Recession's toll on employees continues to mount

By Gordon Powers, Sympatico / MSN Finance

Employees are becoming increasingly concerned about the economy, and this concern is causing them to take a much more reactive approach to their finances, reports Financial Finesse, a California company that fields financial questions from hundreds of thousands of employees at more than 400 U.S. companies.

They found that only about 6% of the calls they received in the first quarter were about retirement planning. That’s down from about 14% last year, as more individuals than ever dialed in with questions about managing their immediate debts and budgets. Instead of planning for the long term, most people are narrowing their focus to managing their day-to-day finances, they report.

In addition, the calls are more serious with people considering more drastic steps such as bankruptcy, foreclosure, dramatically downsizing their life style, and taking on second jobs to make ends meet. 

What's worse is that the number of employees looking to tap their existing retirement assets by taking loans and heavily-taxed hardship withdrawals from their pension savings has more than doubled over the past year.

This makes sense, of course, as millions of jobs have been eliminated since the beginning of the year, while foreclosures in the States have surged to their highest levels in years.
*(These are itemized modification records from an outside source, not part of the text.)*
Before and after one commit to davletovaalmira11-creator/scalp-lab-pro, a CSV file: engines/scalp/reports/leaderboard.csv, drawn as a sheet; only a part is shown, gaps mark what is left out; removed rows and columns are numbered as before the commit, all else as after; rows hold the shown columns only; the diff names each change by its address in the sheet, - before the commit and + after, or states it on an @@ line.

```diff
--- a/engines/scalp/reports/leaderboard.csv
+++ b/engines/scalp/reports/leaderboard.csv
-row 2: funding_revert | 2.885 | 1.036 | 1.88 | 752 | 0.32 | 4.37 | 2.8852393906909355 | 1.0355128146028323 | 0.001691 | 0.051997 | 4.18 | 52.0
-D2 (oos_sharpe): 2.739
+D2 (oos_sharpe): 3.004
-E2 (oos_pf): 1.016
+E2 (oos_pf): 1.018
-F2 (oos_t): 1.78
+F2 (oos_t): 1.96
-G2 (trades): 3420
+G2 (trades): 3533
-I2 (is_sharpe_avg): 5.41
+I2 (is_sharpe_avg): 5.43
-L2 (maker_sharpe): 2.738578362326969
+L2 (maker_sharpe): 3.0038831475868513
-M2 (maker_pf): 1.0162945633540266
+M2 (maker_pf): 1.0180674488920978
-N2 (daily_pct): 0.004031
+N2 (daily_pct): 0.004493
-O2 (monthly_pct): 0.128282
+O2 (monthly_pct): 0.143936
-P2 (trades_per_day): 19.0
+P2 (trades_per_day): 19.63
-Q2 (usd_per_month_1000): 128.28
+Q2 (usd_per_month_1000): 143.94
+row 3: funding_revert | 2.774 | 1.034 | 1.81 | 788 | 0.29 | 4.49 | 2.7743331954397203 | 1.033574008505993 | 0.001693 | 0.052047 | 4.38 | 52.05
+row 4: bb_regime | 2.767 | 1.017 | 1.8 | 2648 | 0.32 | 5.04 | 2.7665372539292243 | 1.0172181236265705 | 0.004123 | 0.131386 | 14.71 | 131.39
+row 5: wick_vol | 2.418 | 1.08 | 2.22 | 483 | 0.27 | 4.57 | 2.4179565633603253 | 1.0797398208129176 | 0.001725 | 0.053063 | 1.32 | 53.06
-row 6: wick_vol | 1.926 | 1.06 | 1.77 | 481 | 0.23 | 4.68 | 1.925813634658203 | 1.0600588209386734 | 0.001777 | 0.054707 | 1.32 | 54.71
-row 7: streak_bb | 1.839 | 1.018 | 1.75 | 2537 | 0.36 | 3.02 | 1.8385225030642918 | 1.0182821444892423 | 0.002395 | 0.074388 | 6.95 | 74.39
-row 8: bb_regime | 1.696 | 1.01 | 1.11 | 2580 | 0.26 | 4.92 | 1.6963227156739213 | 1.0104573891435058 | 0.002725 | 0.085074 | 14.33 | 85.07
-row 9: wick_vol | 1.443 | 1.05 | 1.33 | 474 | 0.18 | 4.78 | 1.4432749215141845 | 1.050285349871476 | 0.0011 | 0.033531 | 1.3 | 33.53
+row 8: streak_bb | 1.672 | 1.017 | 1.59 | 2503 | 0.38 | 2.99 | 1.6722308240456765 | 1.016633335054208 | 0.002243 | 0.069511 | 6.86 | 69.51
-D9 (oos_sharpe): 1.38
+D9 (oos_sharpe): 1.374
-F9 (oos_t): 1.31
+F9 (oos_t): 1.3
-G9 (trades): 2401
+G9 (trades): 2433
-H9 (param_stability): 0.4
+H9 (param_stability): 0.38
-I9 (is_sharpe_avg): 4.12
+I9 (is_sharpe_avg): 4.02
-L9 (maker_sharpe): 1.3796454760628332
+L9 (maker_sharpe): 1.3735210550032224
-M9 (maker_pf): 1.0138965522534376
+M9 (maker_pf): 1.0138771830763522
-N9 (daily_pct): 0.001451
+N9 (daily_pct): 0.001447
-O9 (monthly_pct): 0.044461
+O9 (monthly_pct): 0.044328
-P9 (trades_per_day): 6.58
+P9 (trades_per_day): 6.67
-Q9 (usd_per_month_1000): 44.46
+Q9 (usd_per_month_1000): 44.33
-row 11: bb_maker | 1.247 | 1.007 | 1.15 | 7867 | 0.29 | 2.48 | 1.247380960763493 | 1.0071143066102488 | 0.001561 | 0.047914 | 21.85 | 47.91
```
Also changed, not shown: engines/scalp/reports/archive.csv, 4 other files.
Add to this the fact that other studies suggest household income has dropped over the past year, on average, with the proportion of workers reporting household incomes under $50,000 rising from 30 to 38%. Household assets also have declined, with 75% of employees claiming they now have less than $100,000 to work with.  

It's a gloomy story, particularly when you consider that 86% of the people calling Financial Finesse's help lines confess to having no idea if they’re on track to retire and are really worried about their prospects. 

Even among those who have done some retirement planning, 72% have severe doubts about their asset allocation and risk tolerance, while 52% admit they don’t really have a clue when it comes to stocks, bonds or mutual funds.

Do things seem this bad where you work?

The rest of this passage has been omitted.